Tuesday, July 03, 2018

A Long, Slow, Obscure Developing Crisis

I was and remain skeptical of the notion that will power (self-regulation, putting-off-the-marshmallow, whatever you want to call it) is trainable, and I still find it difficult to imagine what the mechanism of that "training" might be, but I don't know how else to explain the steady progression in my self-control. There were changes in my life a year and a half ago that substantially reduced my stress, and which made bringing my eating under control possible, but those were one-offs, and this development seems to keep going. There's all kinds of ways in which I can self-regulate now, all kinds of planning I can undertake and carry out. Eating, spending, exercise, social media fritter: they're all becoming workable.

I suppose an explanation that doesn't involve the will being generally trainable would simply be that when you've got more will available, you construct new daily routines, and as those daily routines become habitual, the will you used to construct them becomes available for new construction. That would account for the appearance of steady progression. It looks like more and more self-regulatory power, but actually it's just that the steady finite surplus "accumulates" in the form of habits.


There also of course is just an enormously increased sense of self-efficacy. But none of this quite explains how easy it now feels -- how progressively easier it feels -- when I encounter a temptation, to shrug my shoulders and say, "sounds nice, sure, but I'm not someone who yields to temptation any more. That's not who I am."


On the other hand, I am in a long, slow, obscure developing crisis: the grandiosity of my former self -- the flip side of yielding to temptation -- has also been going away, and it leaves me up against my limitations and my mortality, in a particularly bleak way. In the last third of my life (assuming luck), what can I do that's of any use to anyone? How can I serve? I don't know. So many of my basic assumptions are dissolving, in this corrosive political atmosphere. I need to find or make a compass: I need to wake with a purpose. Eating right and exercising are well and good, but they're instrumental goals, not ultimate ones. The point of maintaining a car is that you eventually mean to drive it somewhere.

6 comments:

Jo said...

Dale, the sense of gratitude and relief I felt when I read your body essay will stay with me forever. I don't think you need to feel in crisis about not contributing. I believe it's ok live a small life, and make your little 4 square feet around you a good place in whatever way you can.
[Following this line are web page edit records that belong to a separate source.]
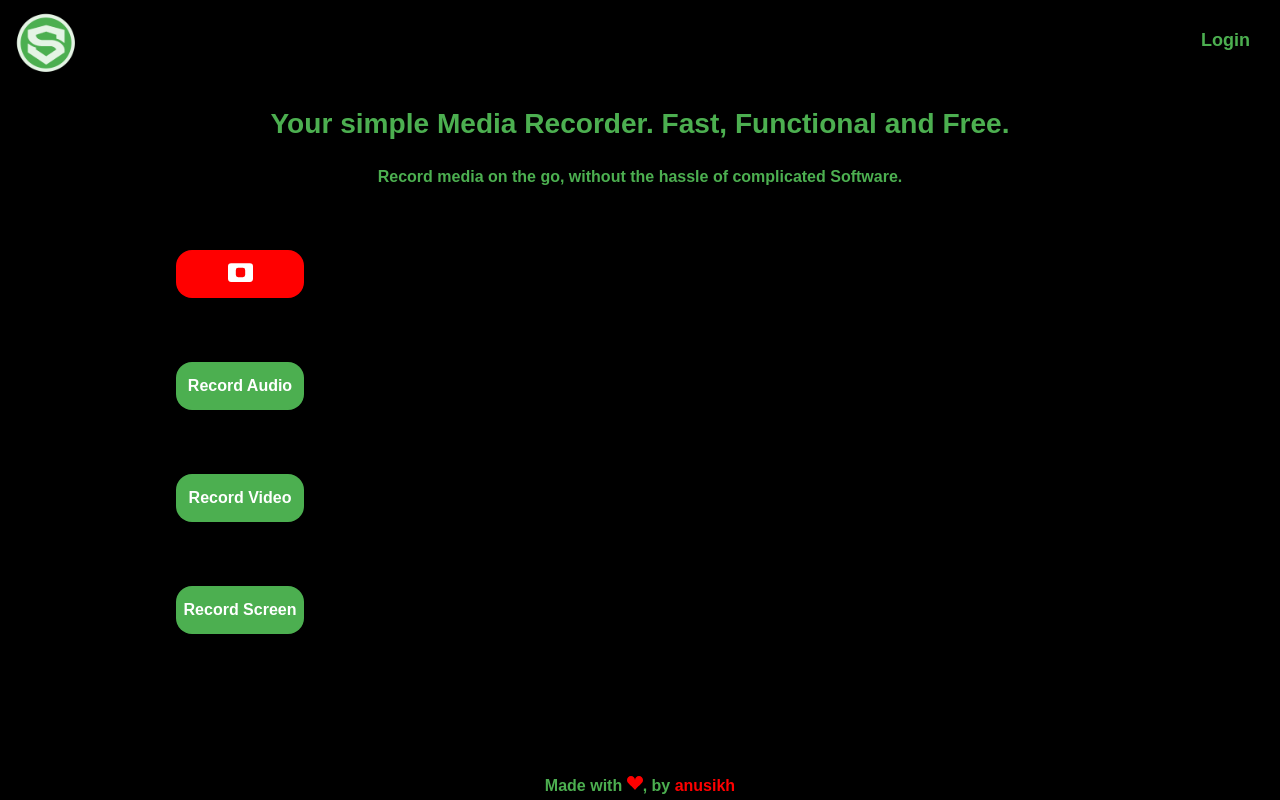
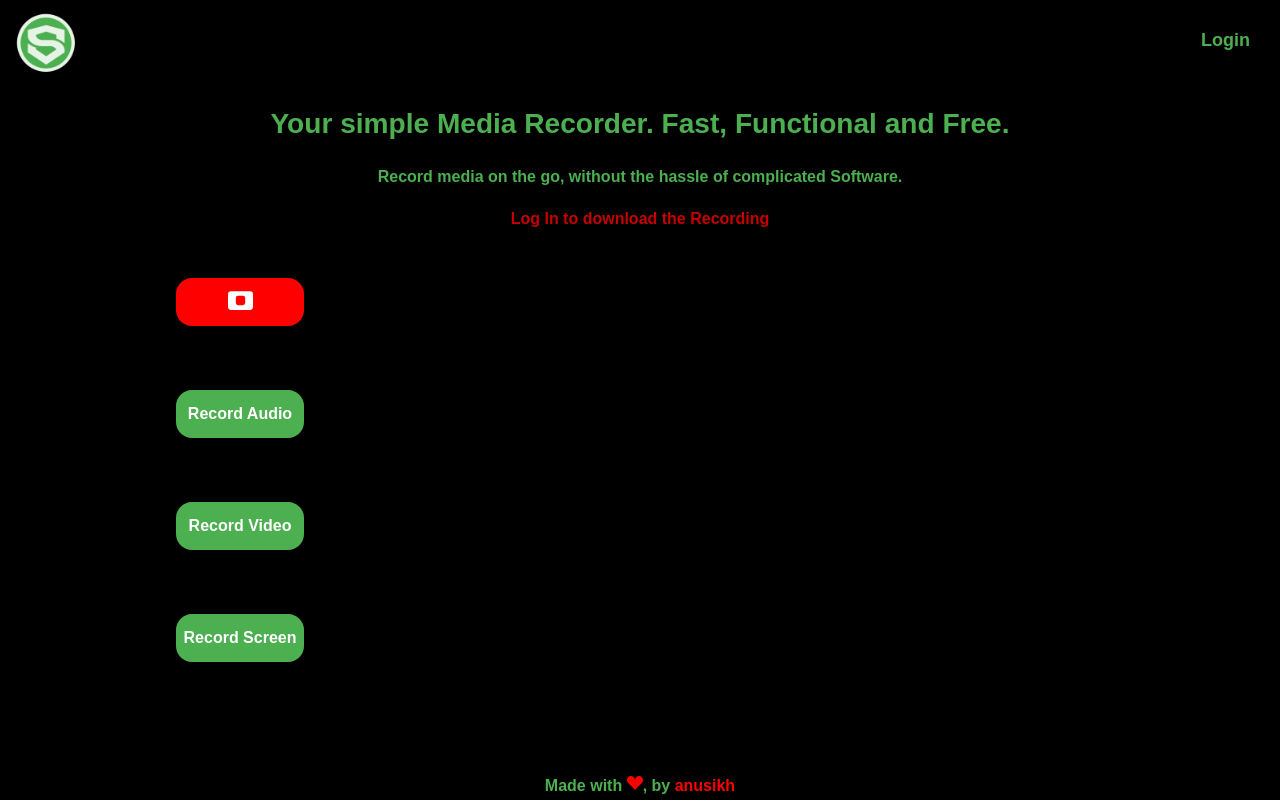
Before and after one commit to anujsinha789/screen-recorder, a React (Create React App) app: page / in a window 1280 px wide. Built offline with nearby package versions, Linux system fonts and the light colour scheme; a web font is replaced by a local one.

Commit message:
added Login to Download

```diff
--- a/src/App.js
+++ b/src/App.js
@@ -10,6 +10,7 @@ import {
 } from "react-icons/bs";
 import GoogleAd from "./components/GoogleAd";
 import FirebaseLogin from "./components/FirebaseLogin";
+import { LogContext } from "./context/LogContext";
 
 export default function App() {
   const [dow, setDow] = React.useState("none");
@@ -17,6 +18,8 @@ export default function App() {
   const [rec, setRec] = React.useState(false);
   const [sb, setSb] = React.useState(false);
   const [prev, setPrev] = React.useState();
+
+  const { loggedIn, dispatch } = React.useContext(LogContext);
 
   const [videoElement, setVideoElement] = React.useState(null);
   const [downloadLink, setDownloadLink] = React.useState(null);
@@ -182,6 +185,9 @@ export default function App() {
         <p>
           Record media on the go, without the hassle of complicated Software.
         </p>
+        {loggedIn === false ? (
+          <span>Log In to download the Recording</span>
+        ) : null}
       </div>
 
       <div className="App__Body">
@@ -194,8 +200,9 @@ export default function App() {
           >
             <BsPlayBtnFill size={25} />
           </button>
+
           <button
-            style={{ display: `${dow}` }}
+            style={{ display: `${loggedIn === true ? dow : "none"}` }}
             id="Download"
             className="record"
           >
--- a/src/components/FirebaseLogin.js
+++ b/src/components/FirebaseLogin.js
@@ -2,15 +2,20 @@ import React from "react";
 import "../styles.css";
 import { signInWithPopup } from "firebase/auth";
 import { auth, provider } from "../firebase";
+import { LogContext } from "../context/LogContext";
 
 function FirebaseLogin() {
   const [photoURL, setPhotoUrl] = React.useState("");
+
+  const x = React.useContext(LogContext);
+  const { loggedIn, dispatch } = x;
 
   const signInWithFirebase = () => {
     signInWithPopup(auth, provider)
       .then((res) => {
         const user = res.user;
         setPhotoUrl(user.photoURL);
+        dispatch({ type: "change" });
       })
       .catch((error) => {
         console.log(error);
--- a/src/components/GoogleAd.js
+++ b/src/components/GoogleAd.js
@@ -9,7 +9,7 @@ class GoogleAd extends Component {
     return (
       <div>
         <ins
-          class="adsbygoogle"
+          className="adsbygoogle"
           style={{ display: "block" }}
           data-ad-client="ca-pub-8898673271651962"
           data-ad-slot="5978275945"
--- /dev/null
+++ b/src/context/LogContext.js
@@ -0,0 +1,19 @@
+import React from "react";
+
+const initialState = {
+  loggedIn: false,
+};
+
+export const LogContext = React.createContext(initialState);
+
+export const LogProvider = (props) => {
+  const [loggedIn, dispatch] = React.useReducer((state, action) => {
+    if (action.type === "change") return !state;
+    else return state;
+  }, initialState.loggedIn);
+  return (
+    <LogContext.Provider value={{ loggedIn, dispatch }}>
+      {props.children}
+    </LogContext.Provider>
+  );
+};
--- a/src/index.js
+++ b/src/index.js
@@ -1,6 +1,12 @@
 import ReactDOM from "react-dom";
 
 import App from "./App";
+import { LogProvider } from "./context/LogContext";
 
 const rootElement = document.getElementById("root");
-ReactDOM.render(<App />, rootElement);
+ReactDOM.render(
+  <LogProvider>
+    <App />
+  </LogProvider>,
+  rootElement
+);
--- a/src/styles.css
+++ b/src/styles.css
@@ -47,6 +47,33 @@ body {
 .App__Description > p {
   font-size: 1rem;
   font-weight: bold;
+}
+
+.App__Description > span {
+  font-size: 1rem;
+  font-weight: bold;
+  color: red;
+  animation-name: beep;
+  animation-duration: 2s;
+  animation-iteration-count: infinite;
+}
+
+@keyframes beep {
+  /* from {
+    color: red;
+  }
+  to {
+    color: black;
+  } */
+  0% {
+    color: red;
+  }
+  50% {
+    color: black;
+  }
+  100% {
+    color: red;
+  }
 }
 
 .App__Body {
```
Dale said...

xoxoxo Oh, thank you, Jo!

N. D'Arbeloff said...

"...I need to find or make a compass: I need to wake with a purpose. Eating right and exercising are well and good, but they're instrumental goals, not ultimate ones. The point of maintaining a car is that you eventually mean to drive it somewhere. "

I hear you. Hear hear!

Anonymous said...

In thinking about your contributions, I suspect you underestimate the positives for others of all varieties of your writing. And your massage activities.....?

ceci

Sabine said...

So who put that expectation into our minds and souls, to be of service, to be useful, to strive for change, to have a purpose - whatever? Always active, be active, contribute by being active?

A long time ago, I whispered to my daughter, who was searching and feeling lost:

With unfailing kindness, your life always presents what you need to learn. Whether you stay home or work or whatever, the next chapter is going to pop right up.



Dale said...

Thanks, Ceci. I've been thinking a lot more about this, and yes, what about the massage? Why am I discounting that, and the Foundation work, and the writing, all three? Mulling that over.

:-) -- And thanks, Sabine. Yes, it wouldn't need to be active, and in some ways choosing a path forward is not what actually happens -- often one's feet are already on the path one's going to "choose." I do feel the lack, though. I was browsing through some writing on happiness (as an academic field of psychological study) and one of the basic components was "meaning" or "purpose." (Not sure how many people grasp the philosophical difficulties of these concepts, but leave that aside, for the moment.) Thinking about my life, it seemed obvious to me: this is something I have had at times, but don't have now -- what happened to it? Is it recoverable, or replaceable?